The issue of lost Canadians is a serious one, but the reality is that this matter was under discussion by the House leaders, and she is, I believe, the deputy House leader for the official opposition. She knows better than to try this grandstanding on such an important, serious issue instead of negotiating it among all four parties in this place, along with the Minister of Citizenship, Immigration and Multiculturalism, which is how the discussions have been taking place. So of course we have to refuse acceptance of the motion.

The other point I want to make is that during the discussion yesterday, it was not revealed that the hon. member's motion actually sits before the House as a private member's motion. She and her party know very well that my position is that no member of this chamber has the right to suggest that his or her particular motion should supersede the order of precedence, and I will stay with that in respect of the traditions of the House.

Prohibition on Importing Goods Produced by Sweatshop Labour ActRoutine Proceedings

October 21st, 2009 / 3:30 p.m.
See context

Liberal

Ralph Goodale Liberal Wascana, SK

Mr. Speaker, in the context of the remarks that have just been made, there may indeed be matters here that you need to take under advisement.
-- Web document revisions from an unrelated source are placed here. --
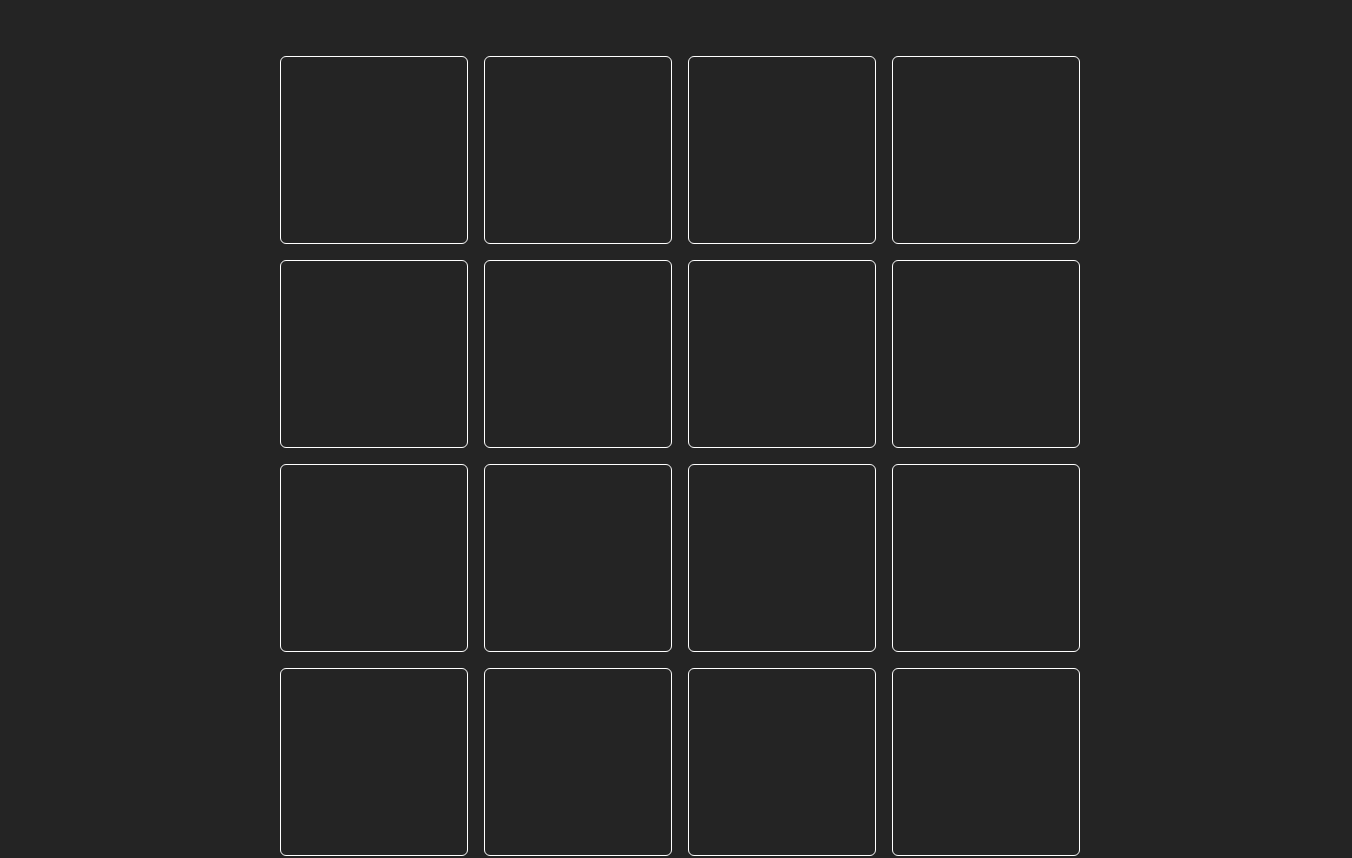
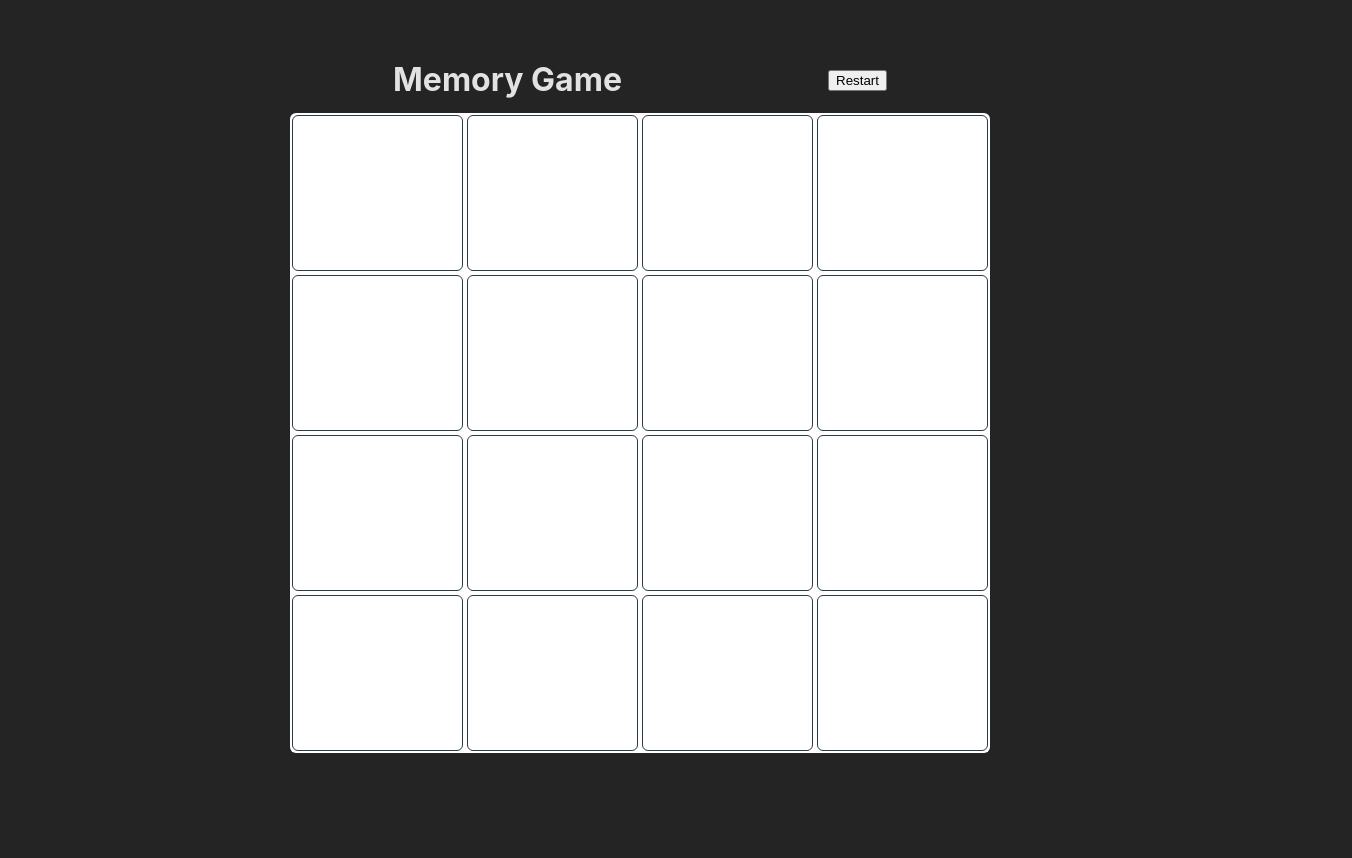
Before and after one commit to DreicLeal/CodeChallenges, a React (Vite) app in the folder memoryGame/: page / in a window 1280 px wide. Shown: the top 858 px of the page, 1352 px wide, since content can reach past the window. After the commit the page ends 800 px from the top, so only its background shows below. Built offline with nearby package versions, Linux system fonts and the light colour scheme; grey boxes are pictures that could not be loaded.

Commit message:
restart function

```diff
--- a/memoryGame/src/App.tsx
+++ b/memoryGame/src/App.tsx
@@ -1,11 +1,123 @@
-
-import "./App.css";
-import { Cards } from "./components/cardsContainer";
+import { useEffect, useState } from "react";
+import { Cards } from "./components/Cards";
 
 export const App = () => {
+  const [items, setItems] = useState(
+    [
+      {
+        id: 1,
+        image:
+          "https://cdn.jsdelivr.net/gh/devicons/devicon/icons/python/python-original.svg",
+        stats: "",
+      },
+      {
+        id: 1,
+        image:
+          "https://cdn.jsdelivr.net/gh/devicons/devicon/icons/python/python-original.svg",
+        stats: "",
+      },
+      {
+        id: 2,
+        image:
+          "https://cdn.jsdelivr.net/gh/devicons/devicon/icons/nodejs/nodejs-original.svg",
+        stats: "",
+      },
+      {
+        id: 2,
+        image:
+          "https://cdn.jsdelivr.net/gh/devicons/devicon/icons/nodejs/nodejs-original.svg",
+        stats: "",
+      },
+      {
+        id: 3,
+        image:
+          "https://cdn.jsdelivr.net/gh/devicons/devicon/icons/react/react-original.svg",
+        stats: "",
+      },
+      {
+        id: 3,
+        image:
+          "https://cdn.jsdelivr.net/gh/devicons/devicon/icons/react/react-original.svg",
+        stats: "",
+      },
+      {
+        id: 4,
+        image:
+          "https://cdn.jsdelivr.net/gh/devicons/devicon/icons/java/java-original.svg",
+        stats: "",
+      },
+      {
+        id: 4,
+        image:
+          "https://cdn.jsdelivr.net/gh/devicons/devicon/icons/java/java-original.svg",
+        stats: "",
+      },
+      {
+        id: 5,
+        image:
+          "https://cdn.jsdelivr.net/gh/devicons/devicon/icons/postgresql/postgresql-original.svg",
+        stats: "",
+      },
+      {
+        id: 5,
+        image:
+          "https://cdn.jsdelivr.net/gh/devicons/devicon/icons/postgresql/postgresql-original.svg",
+        stats: "",
+      },
+      {
+        id: 6,
+        image:
+          "https://cdn.jsdelivr.net/gh/devicons/devicon/icons/html5/html5-original.svg",
+        stats: "",
+      },
+      {
+        id: 6,
+        image:
+          "https://cdn.jsdelivr.net/gh/devicons/devicon/icons/html5/html5-original.svg",
+        stats: "",
+      },
+      {
+        id: 7,
+        image:
+          "https://cdn.jsdelivr.net/gh/devicons/devicon/icons/css3/css3-original.svg",
+        stats: "",
+      },
+      {
+        id: 7,
+        image:
+          "https://cdn.jsdelivr.net/gh/devicons/devicon/icons/css3/css3-original.svg",
+        stats: "",
+      },
+      {
+        id: 8,
+        image:
+          "https://cdn.jsdelivr.net/gh/devicons/devicon/icons/jest/jest-plain.svg",
+        stats: "",
+      },
+      {
+        id: 8,
+        image:
+          "https://cdn.jsdelivr.net/gh/devicons/devicon/icons/jest/jest-plain.svg",
+        stats: "",
+      },
+    ].sort(() => Math.random() - 0.5)
+  );
+  const [firstClicked, setFirstClicked] = useState(-1);
+
+  const handleRestart = () => {
+    items.map(item => item.stats = "")
+    setItems([...items].sort(() => Math.random() - 0.5))
+    setFirstClicked(-1)
+  }
+
+
   return (
     <div className="App">
-      <Cards />
+      <div className="header-container">
+      <h1>Memory Game</h1>
+      <button className="restart" onClick={()=>handleRestart()}>Restart</button>
+      </div>
+        <Cards items={items} setItems={setItems} firstClicked={firstClicked} setFirstClicked={setFirstClicked}></Cards>
     </div>
   );
 };
--- a/memoryGame/src/Providers/CardContext.tsx
+++ /dev/null
@@ -1,49 +0,0 @@
-import { createContext, ReactNode, useState } from "react";
-
-
-interface iCardProviderProps {
-    children: ReactNode;
-  }
-
-  export interface iCard {
-    isRevealed: boolean;
-    image: string;
-    hiddenSide: string;
-  }
-
-
-
-  interface iCardContext {
-    cards: iCard[]
-    setCards: React.Dispatch<React.SetStateAction<iCard[]>>
-  }
-export const CardContext = createContext({} as iCardContext)
-
-export const CardsProvider = ({children}: iCardProviderProps) => {
-     const [cards, setCards] = useState(
-        [
-          { isRevealed: false, image: "random1", hiddenSide: "HIDDEN" },
-          { isRevealed: false, image: "random1", hiddenSide: "HIDDEN" },
-          { isRevealed: false, image: "random2", hiddenSide: "HIDDEN" },
-          { isRevealed: false, image: "random2", hiddenSide: "HIDDEN" },
-          { isRevealed: false, image: "random3", hiddenSide: "HIDDEN" },
-          { isRevealed: false, image: "random3", hiddenSide: "HIDDEN" },
-          { isRevealed: false, image: "random4", hiddenSide: "HIDDEN" },
-          { isRevealed: false, image: "random4", hiddenSide: "HIDDEN" },
-          { isRevealed: false, image: "random5", hiddenSide: "HIDDEN" },
-          { isRevealed: false, image: "random5", hiddenSide: "HIDDEN" },
-          { isRevealed: false, image: "random6", hiddenSide: "HIDDEN" },
-          { isRevealed: false, image: "random6", hiddenSide: "HIDDEN" },
-          { isRevealed: false, image: "random7", hiddenSide: "HIDDEN" },
-          { isRevealed: false, image: "random7", hiddenSide: "HIDDEN" },
-          { isRevealed: false, image: "random8", hiddenSide: "HIDDEN" },
-          { isRevealed: false, image: "random8", hiddenSide: "HIDDEN" },
-        ]//.sort(() => Math.random() - 0.5)
-      );
-
-      return (
-        <CardContext.Provider value={{cards, setCards}}>
-            {children}
-        </CardContext.Provider>
-      )
-}
--- /dev/null
+++ b/memoryGame/src/components/Card.css
@@ -0,0 +1,66 @@
+.card {
+  display: flex;
+  justify-content: center;
+  align-items: center;
+  color: black;
+  border: 1px solid #273E47;
+  border-radius: 6px;
+  margin: 2px;
+  animation: 2s hideCard;
+}
+
+@keyframes hideCard {
+  0%,
+  50% {
+    transform: rotateY(0deg);
+  }
+  100% {
+    transform: rotateY(180deg);
+  }
+}
+
+.card > img {
+  width: 80%;
+  height: 80%;
+  transform: scale(0);
+  animation: 2s hideImg;
+}
+
+@keyframes hideImg {
+  70% {
+    transform: scale(1);
+    opacity: 100%;
+    transform: rotateY(0deg);
+  }
+  71% {
+    transform: rotateY(90deg);
+    opacity: 0%;
+  }
+  100% {
+    opacity: 0%;
+  }
+}
+
+.card.active {
+  transform: rotateY(0deg);
+}
+
+.wrong {
+  background-color: #F42C04;
+}
+.right {
+  background-color: #679436;
+}
+
+.card.active > img {
+  transform: scale(1);
+  opacity: 100%;
+}
+.header-container{
+  display: flex;
+  justify-content: space-around;
+}
+
+.restart{
+  align-self: center;
+}
--- /dev/null
+++ b/memoryGame/src/components/Card.tsx
@@ -0,0 +1,14 @@
+import "./Card.css";
+interface iCardProp {
+  id: number;
+  image: string;
+  stat: string;
+}
+export const Card = ({ item, id, handleClick }: any) => {
+  const itemStat = item.stats ? " active " + item.stats : "";
+  return (
+    <div className={"card" + itemStat} onClick={() => handleClick(id)}>
+      <img src={item.image} alt="" />
+    </div>
+  );
+};
--- a/memoryGame/src/components/cards.tsx
+++ b/memoryGame/src/components/cards.tsx
@@ -1,34 +1,41 @@
-import { useContext, useEffect, useState } from "react";
-import { CardContext, iCard } from "../Providers/CardContext";
+import { Card } from "./Card";
 
+export const Cards = ({items, setItems, setFirstClicked, firstClicked}: any) => {
 
-export const Card = ( elem:any, key:number) => {
-  console.log(elem)
-  const [clicked, setClicked] = useState<string[]>([]);
-  const { cards, setCards } = useContext(CardContext);
+  const check = (current: any) => {
+    if (items[current].id == items[firstClicked].id && items.indexOf(items[current]) !== items.indexOf(items[firstClicked])) {
+      items[current].stats = "right";
+      items[firstClicked].stats = "right";
+      setItems([...items]);
+      setFirstClicked(-1);
+    } else {
+      items[current].stats = "wrong";
+      items[firstClicked].stats = "wrong";
+      setItems([...items]);
+      setTimeout(() => {
+        items[current].stats = "";
+        items[firstClicked].stats = "";
+        setItems([...items]);
+        setFirstClicked(-1);
+      }, 1000);
+    }
+  };
 
-  const check = (clicked: any) => {
-
-    setClicked(clicked.image);
+  const handleClick = (id: number) => {
+    firstClicked == -1 ?
+     (setFirstClicked(id),
+     items[id].stats = "active",
+     setItems([...items]),
+     setFirstClicked(id)
+     ): check(id);
 
   };
 
-
-  const handleFlip = (index: number) => {
-    const nCards = [...cards];
-    if (!cards[index].isRevealed) {
-      nCards[index].isRevealed = true;
-      setCards(nCards);
-     check(nCards[index])
-
-    }
-  };
-
   return (
-    <p onClick={() => handleFlip(key)} className="card">
-      {elem.isRevealed
-        ? elem.image
-        : elem.hiddenSide}
-    </p>
+    <div className="container">
+      {items.map((item:any, i:number) => (
+        <Card item={item} key={i} id={i} handleClick={handleClick} />
+      ))}
+    </div>
   );
 };
--- a/memoryGame/src/components/cardsContainer.tsx
+++ /dev/null
@@ -1,19 +0,0 @@
-import { useContext, } from "react";
-import { CardContext } from "../Providers/CardContext";
-import { Card } from "./cards";
-
-
-
-export const Cards = () => {
-  const {cards} = useContext(CardContext);
-  return (
-    <div className="cardContainer">
-      {cards.map((elem, cardIndex) => (
-        <Card
-          key={cardIndex}
-          elem = {elem}
-        />
-      ))}
-    </div>
-  );
-};
--- a/memoryGame/src/index.css
+++ b/memoryGame/src/index.css
@@ -3,7 +3,6 @@
   font-size: 16px;
   line-height: 24px;
   font-weight: 400;
-
   color-scheme: light dark;
   color: rgba(255, 255, 255, 0.87);
   background-color: #242424;
@@ -11,31 +10,27 @@
   font-synthesis: none;
   text-rendering: optimizeLegibility;
   -webkit-font-smoothing: antialiased;
-  -moz-osx-font-smoothing: grayscale;
   -webkit-text-size-adjust: 100%;
 }
-.App {
-  height: 100%;
 
-}
-
-.cardContainer{
-  padding: 1rem;
-  height: 100%;
-  width: 100%;
-  max-width: 800px;
-  display: grid;
-  grid-template-columns: repeat(4, 1fr);
-  grid-template-rows: repeat(4, 1fr);
-  grid-gap: 1rem;
-  margin: 0 auto;
-}
-
-.card{
-  border: 1px solid white;
-  border-radius: 6px;
+html,
+body {
   display: flex;
   justify-content: center;
   align-items: center;
-  margin: 0;
+  height: 100%;
 }
+h1{
+text-align: center;
+}
+.container {
+  width: 80vw;
+  max-width: 700px;
+  max-height: 700px;
+  height: 80vh;
+  background-color: white;
+  display: grid;
+  grid-template-columns: 25% 25% 25% 25%;
+  grid-template-rows: 25% 25% 25% 25%;
+  border-radius: 6px;
+}
--- a/memoryGame/src/main.tsx
+++ b/memoryGame/src/main.tsx
@@ -2,12 +2,10 @@ import React from "react";
 import ReactDOM from "react-dom/client";
 import { App } from "./App";
 import "./index.css";
-import { CardsProvider } from "./Providers/CardContext";
+
 
 ReactDOM.createRoot(document.getElementById("root") as HTMLElement).render(
   <React.StrictMode>
-    <CardsProvider>
       <App />
-    </CardsProvider>
   </React.StrictMode>
 );
```
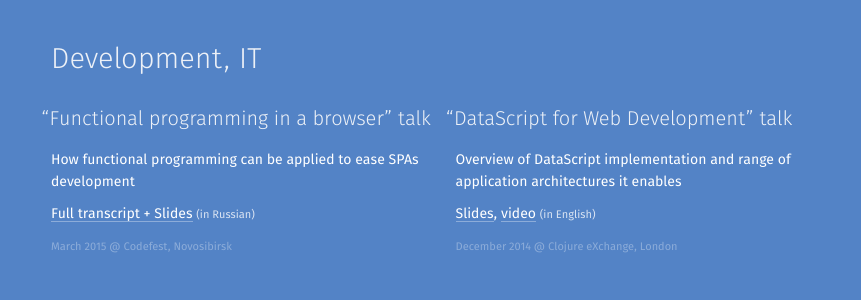
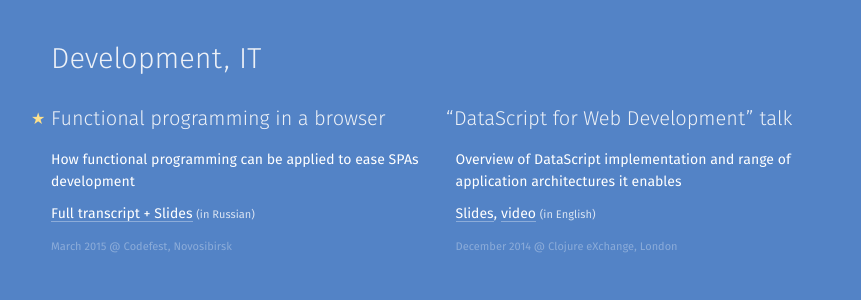
Before and after one commit to tonsky/tonsky.github.io, a Jekyll site: the page built from talks/index.html, in a window 1280 px wide. Shown: the part 159-459 px from the top of the page, without its empty margins (186-1047 px from the left). Built offline with Jekyll 4.4.1, drawn with Linux system fonts in a browser that asks for light colours.

Commit message:
added star

```diff
--- a/talks/index.html
+++ b/talks/index.html
@@ -12,7 +12,7 @@ class: page_wide
 <h1>Development, IT</h1>
 
 <div class=event>
-    <h1><span class=q>“</span>Functional programming in a browser” talk<span class="lang lang_ru"></span></h1>
+    <h1><span class=star></span>Functional programming in a browser<span class="lang lang_ru"></span></h1>
     <p>How functional programming can be applied to ease SPAs development
     <p class=links><a href="2015-codefest/">Full transcript + Slides</a> <span class=lang>(in Russian)</span>
     <p class=where>March 2015 <span class=at>@</span>&nbsp;Codefest, Novosibirsk</a>
```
I would point out that one of the things the government House leader has just done, something that was criticized by members of his party not long ago, was to discuss publicly the details of an in camera meeting.

If we are now going to be examining what was done or not done by the deputy House leader for the opposition, we need to examine the issue of revealing confidential details of an in camera meeting as well.

If we are going to talk about misuse of the rules of the House, we need to examine two incidents that occurred recently in the House in which ministers of the crown used statements by ministers in complete violation of the rules and traditions for which that provision is on the order paper. It is not there simply to make a political commercial. It is there for the purpose of making an announcement. Neither of the two ministers who have made ministerial statements recently has ever had an announcement to make. They simply used that provision for a political commercial.

These matters may well benefit from your wit and your wisdom and your good humour, Mr. Speaker. Maybe they should be taken up again at the next meeting of the House leaders where they could do with a little further ventilation.